Heavyweight Boxing Champion
ARMY RECRUITMENT POSTER
DIMENSIONS: 14" X 20" Excluding frame
OFFERED BY: Antique Arcade, Redwood City Calif.
FOUND AT: February 2003 Hillsborough Antique Show, San Mateo
edited version of this article previously
in Sports Collectors Digest
Louis was Heavyweight Boxing Champion of the World from 1937 to 1949, the longest anyone ever held the title. This striking 1942 army recruitment poster he posed for was produced in two sizes, the 14" X 20" seen here, and a 27" X 41" version. What a compelling influence this poster must have been to a young person considering joining the military. The common affect must have been…."Hey if Joe Louis joined, I'm joining too."
Many years ago I was standing in the early entry line at the All American Antique Show in Glendale Calif., waiting to get in during set up, when a dealer walked by carrying the large version. If I recall
correctly the dealer said he was going to ask $300.00 in the show but I could have it for $200.00 on the spot. It had some water stains but I bought it anyway. After I had it mounted on linen it flattened out and looked pretty good. I enjoyed it in my collection
quite a while until I traded it for something.
The slogan: "We're going to do our part and we'll win because we're on God's side", was always curious and I never knew where it originated. I thought it was just something made up until I started looking into it for this
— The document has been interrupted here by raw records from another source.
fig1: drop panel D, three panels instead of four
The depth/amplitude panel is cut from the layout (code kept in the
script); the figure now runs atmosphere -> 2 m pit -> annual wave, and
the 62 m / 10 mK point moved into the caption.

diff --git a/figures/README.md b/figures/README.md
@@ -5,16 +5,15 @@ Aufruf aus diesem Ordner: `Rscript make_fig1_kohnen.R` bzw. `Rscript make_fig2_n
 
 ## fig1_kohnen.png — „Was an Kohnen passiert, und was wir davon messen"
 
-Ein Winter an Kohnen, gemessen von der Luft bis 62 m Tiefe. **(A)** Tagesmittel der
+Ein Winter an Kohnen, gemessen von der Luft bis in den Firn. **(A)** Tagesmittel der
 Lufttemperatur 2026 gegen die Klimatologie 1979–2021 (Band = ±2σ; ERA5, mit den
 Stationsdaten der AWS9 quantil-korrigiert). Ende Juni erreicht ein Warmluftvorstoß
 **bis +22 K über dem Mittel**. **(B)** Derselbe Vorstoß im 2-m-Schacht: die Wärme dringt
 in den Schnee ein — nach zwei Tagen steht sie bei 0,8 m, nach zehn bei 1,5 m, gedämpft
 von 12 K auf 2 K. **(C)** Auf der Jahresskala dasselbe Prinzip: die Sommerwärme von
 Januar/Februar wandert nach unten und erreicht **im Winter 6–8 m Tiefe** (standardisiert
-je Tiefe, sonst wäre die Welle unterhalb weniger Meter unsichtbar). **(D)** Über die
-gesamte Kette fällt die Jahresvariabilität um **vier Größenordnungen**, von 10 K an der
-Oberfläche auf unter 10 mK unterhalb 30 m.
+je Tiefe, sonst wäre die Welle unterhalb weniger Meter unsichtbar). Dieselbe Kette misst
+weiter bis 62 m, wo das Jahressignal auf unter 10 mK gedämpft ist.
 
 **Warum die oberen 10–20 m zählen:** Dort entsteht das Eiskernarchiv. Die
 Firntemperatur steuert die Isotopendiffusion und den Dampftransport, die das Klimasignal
My research clearly pointed out Joe Louis was very patriotic, even as he faced racial discrimination in the very army he was serving. Louis worked on discrimination from the inside using his influence, and successfully affected many changes. One example of this came when his friend Jackie Robinson told him they wouldn't accept his application for Officer's Candidate School. Louis took the issue all the way to the War Department and was successful in getting Robinson and fourteen other black men admitted.
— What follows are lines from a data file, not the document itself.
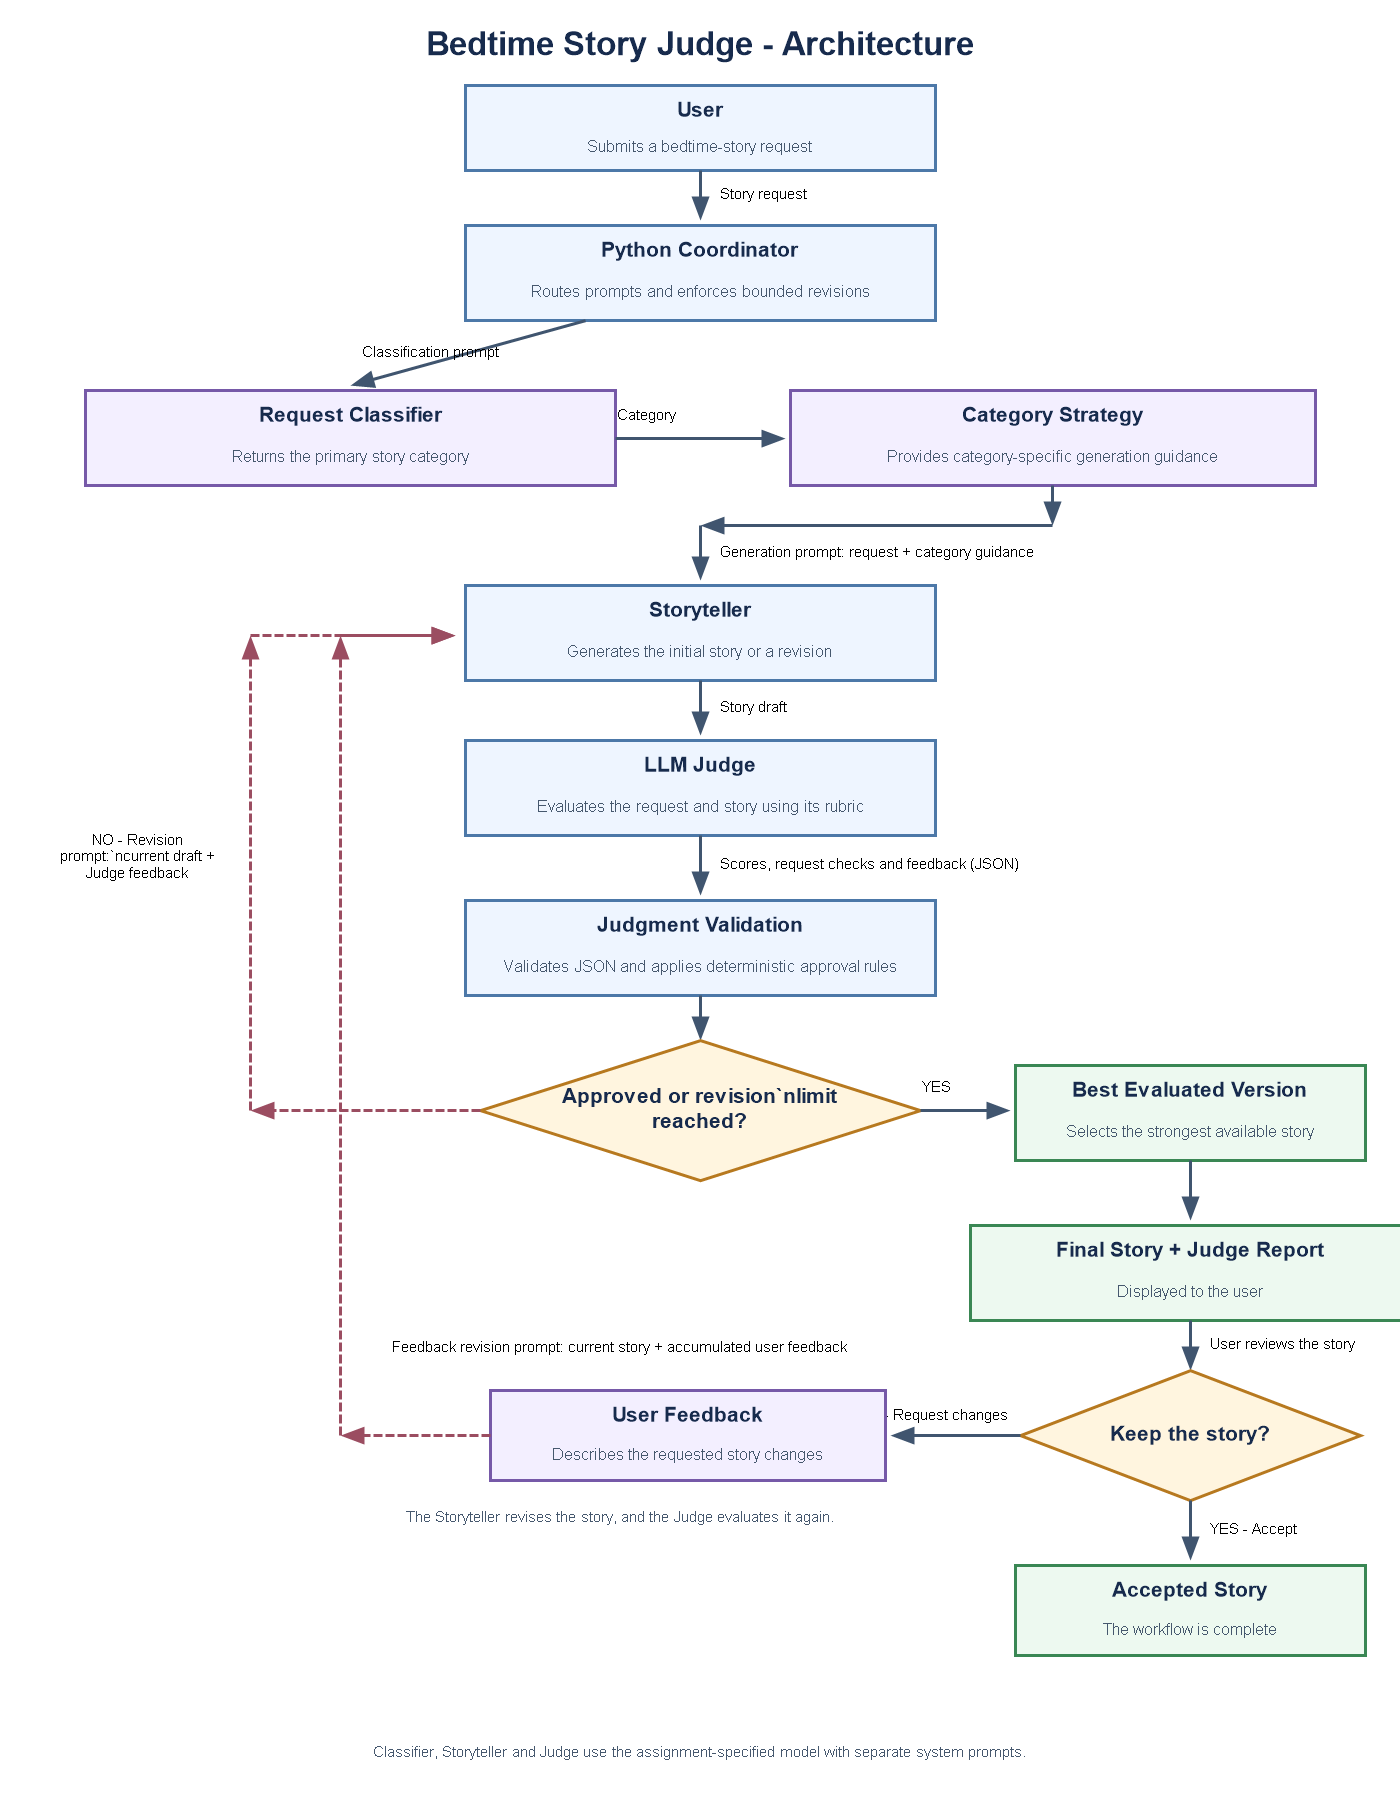
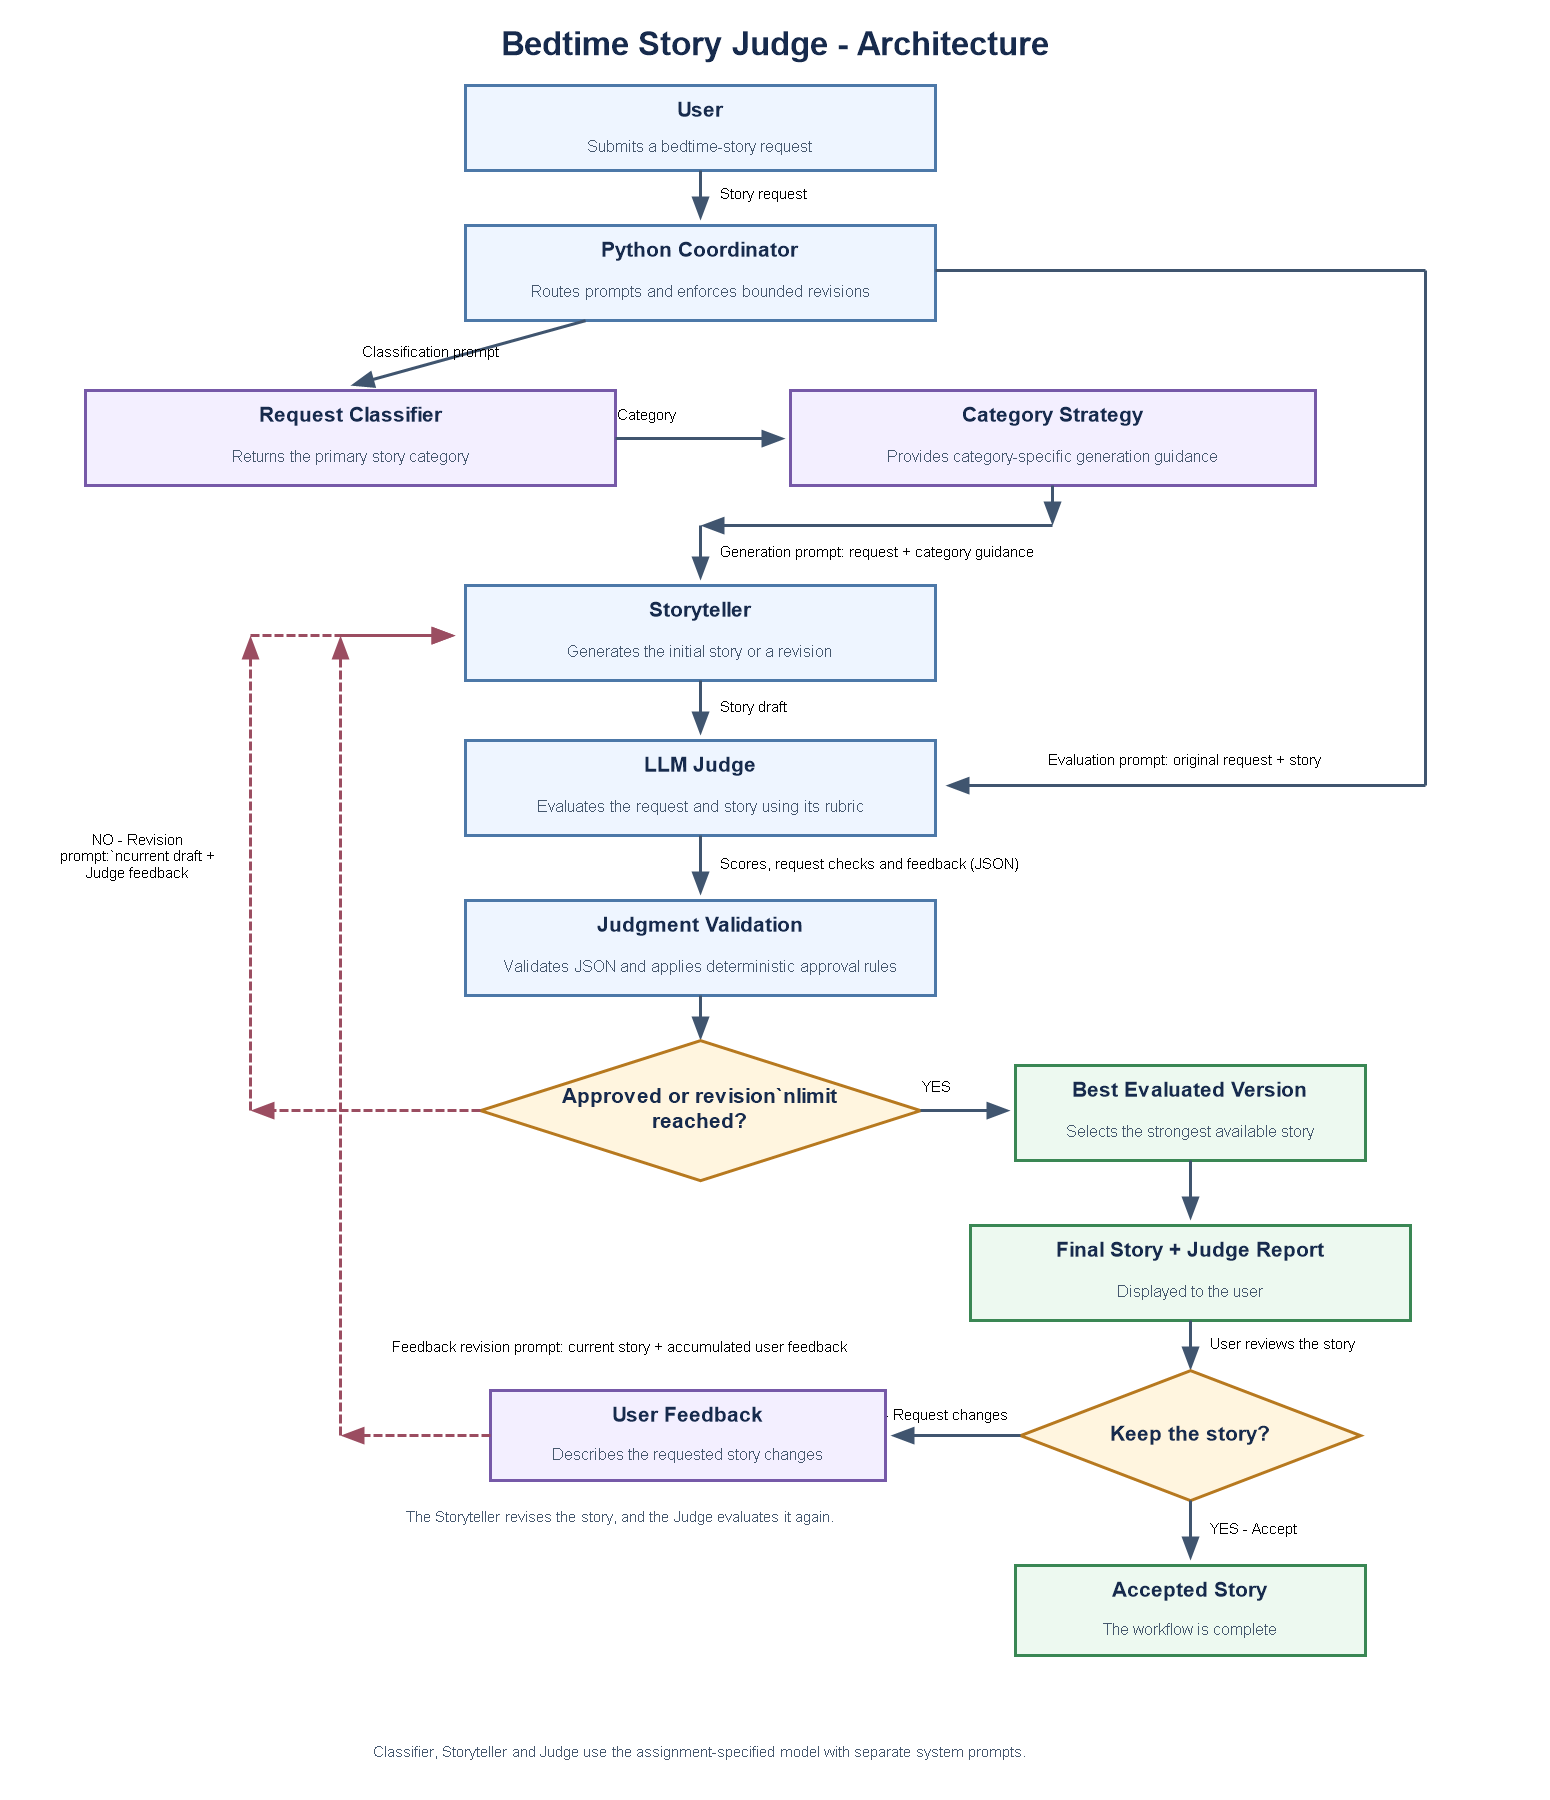
Updated README.md

diff --git a/README.md b/README.md
@@ -203,13 +203,3 @@ pytest
 
 The test suite mocks the model boundary, so running the tests does not consume API
 credits or require network access.
-
-## Assignment requirements covered
-
-- Produces bedtime stories appropriate for children ages 5–10.
-- Uses an LLM Judge to evaluate and improve story quality.
-- Preserves the assignment-provided OpenAI model.
-- Documents prompt flow and interaction among the user, Storyteller, Judge,
-  classifier, and deterministic coordinator.
-- Supports the suggested request categorization, tailored strategies, and user
-  feedback workflow.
On December 7th 1941 Japan attacked Pearl Harbor. Soon after, the Navy Relief Fund asked Louis who had been Heavy Weight champion since 1937, to fight a benefit match with Buddy Baer on January 9th 1942. Louis won and donated his entire winnings minus training expenses to the fund; a total of $49,000.00
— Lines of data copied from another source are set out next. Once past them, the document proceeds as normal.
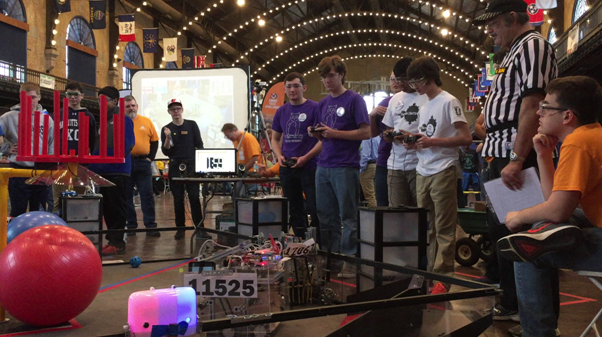
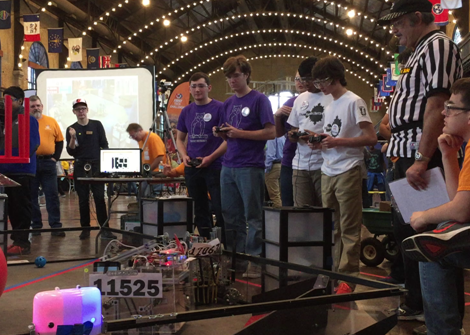
resize image and fix buttons

diff --git a/index.html b/index.html
@@ -21,12 +21,12 @@
 <script src="scripts/slide.js"></script>
 
 <script >
-setslideshow("slideshow",9,["pics/Picture1.png","pics/Picture2.jpg","pics/Picture3.jpg","pics/Picture4.png","pics/Picture5.png","pics/Picture6.jpg","pics/Picture7.jpg","pics/Capture.PNG","pics/Picture9.png"]);
+setslideshow("slideshow",9,["pics/Picture1.png","pics/Picture2.jpg","pics/Picture3.jpg","pics/Picture4.jpg","pics/Picture5.png","pics/Picture6.jpg","pics/Picture7.jpg","pics/Capture.PNG","pics/Picture9.png"]);
 </script>
 	<div class="slideshow" id="slideshow" onload="prev()">
-		<button class="prev" onclick="prev()"><img src="pics/chevron-left.png" class="navi"></img></button>
+		<button class="prev" onclick="prev()"><img src="pics/mandleft.png" class="navi"></img></button>
 
-		<button class="next" onclick="next()"><img src="pics/chevron-right.png" class="navi"></img></button>
+		<button class="next" onclick="next()"><img src="pics/mandright.png" class="navi"></img></button>
 	</div>
 <p style="font-style: italic">want more?<a href="log.html"> Here are our meeting logs</a></p>
 <h1>Who are we?</h1>

diff --git a/styles/style.css b/styles/style.css
@@ -149,27 +149,27 @@ img {
 .prev {
 	display : inline-block;
 	position : absolute;
-	top :40%;
+	top :45%;
 	left : 0%;
 	background-image: url("../pic/background.jpg");
 	padding-top : 0%;
 	padding-bottom : 0%;
-	padding-left : 0%;
+	padding-left : 1%;
 	padding-right : 0%;
-	width : 8%;
+	width : 7%;
 	border : none;
 }
 .next {
 	display : inline-block;
 	position : absolute;
-	top :40%;
+	top :45%;
 	right : 0%;
 	background-image: url("../pic/background.jpg");
 	padding-top : 0%;
 	padding-bottom : 0%;
 	padding-left : 0%;
-	padding-right : 0%;
-	width : 8%;
+	padding-right : 1%;
+	width :7%;
 	border : none;
 }
 .navi {
@@ -179,7 +179,7 @@ img {
 	margin-left : 0%;
 	width : 100%;
 	height : auto;
-	opacity : 0.5;
+	opacity : 0.8;
 	box-shadow : none;
 }
 .slidebar {

diff --git a/src/cont/index.html b/src/cont/index.html
@@ -3,7 +3,7 @@
 <script src="scripts/slide.js"></script>
 
 <script onload="next()">
-setslideshow("slideshow",9,["pics/Picture1.png","pics/Picture2.jpg","pics/Picture3.jpg","pics/Picture4.png","pics/Picture5.png","pics/Picture6.jpg","pics/Picture7.jpg","pics/Capture.PNG","pics/Picture9.png"]);
+setslideshow("slideshow",9,["pics/Picture1.png","pics/Picture2.jpg","pics/Picture3.jpg","pics/Picture4.jpg","pics/Picture5.jpg","pics/Picture6.jpg","pics/Picture7.jpg","pics/Capture.PNG","pics/Picture9.png"]);
 
 </script>
 	<div class="slideshow" id="slideshow" onload="upd()">

diff --git a/scripts/slide.js b/scripts/slide.js
@@ -1,6 +1,6 @@
 //everything's a global because i'm lazy and this is all the JS on the page anyways
 slidenum = 9; // number of slides
-slidelinks = ["pics/Picture1.png","pics/Picture2.jpg","pics/Picture3.jpg","pics/Picture4.png","pics/Picture5.png","pics/Picture6.jpg","pics/Picture7.jpg","pics/Capture.PNG","pics/Picture9.png"]; //empty array for slide links
+slidelinks = []; //empty array for slide links
 slideid = ""; // slideshow id
 slide = 0; // current slide
 function setslideshow(rid, rslidenum,rslidelinks ) {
Three days later on January 12th Joe Louis enlisted in the army. He was offered an officer's commission but turned it down. He wanted to be an ordinary
G.I. Shortly after enlisting, The Army Relief Fund asked him to perform a benefit fight with Abe Simon on March 27th 1942. Louis won, and again donated his entire purse to the fund. Between Louis and his manager Mike Jacobs, they're total donation for that fight came to $75,000.
before that fight the Navy Relief Society had asked Louis to make a
speech at a gala star-studded benefit show that was to be held at
Madison Square Garden on March 10th 1942. Louis was so nervous about
giving the speech he said he'd rather fight Max Schmeling again. He
talked over his apprehension with a friend, the renowned Harlem jazz
bandleader Lucky Millander who Louis credited for his guidance.
long list of celebrities on the show's bill included: Lucy Monroe,
Tyrone Power, Bert Lytell, Jack Haley, Benay Venuta, Jim Barton, Loretta
Young, Jimmy Durante, Fred Allen, Bette Davis, Kate Smith, Joe E. Lewis,
Ray Bolger, Merle Oberon, Connie Boswell, Dinah Shore, Billy De Wolf,
Tallulah Bankhead, Edgar Bergan and Charlie, Reginald Gardiner, Bert
Lahr, Jane Gaynor, Myrna Loy, Danny Kaye, John Garfield, Eddie Cantor,
Gertrude Lawrence, Sophie Tucker, Vincent Price, Ed Wynn, and Boris
the show, famed columnist Walter Winchell announced $156,000 had been
raised at that point and that $5,000 had already been given to the Army
Emergency Fund. It was then Louis stood and delivered his humble but inspiring words. Certainly all 20,000 in attendance must have been
intent to hear the Heavy Weight Champion of the World. Louis'
performance on the stage that night was remarkably similar to his
performances in the ring; he wasted no time getting right to what he had
to say, then quickly threw a knockout punch, and it was over before they
knew it…these were his brief but very poignant words:
Mr. Winchell, I want to thank you for such a fine thing that you have
just said. I'm real happy that I'm able enough, that I'm able to do what
I'm doing, what I have did and what I'm going to do. I'm only doing what
any red blooded American would. We're gonna do our part and we'll win
'cause we are on God's side."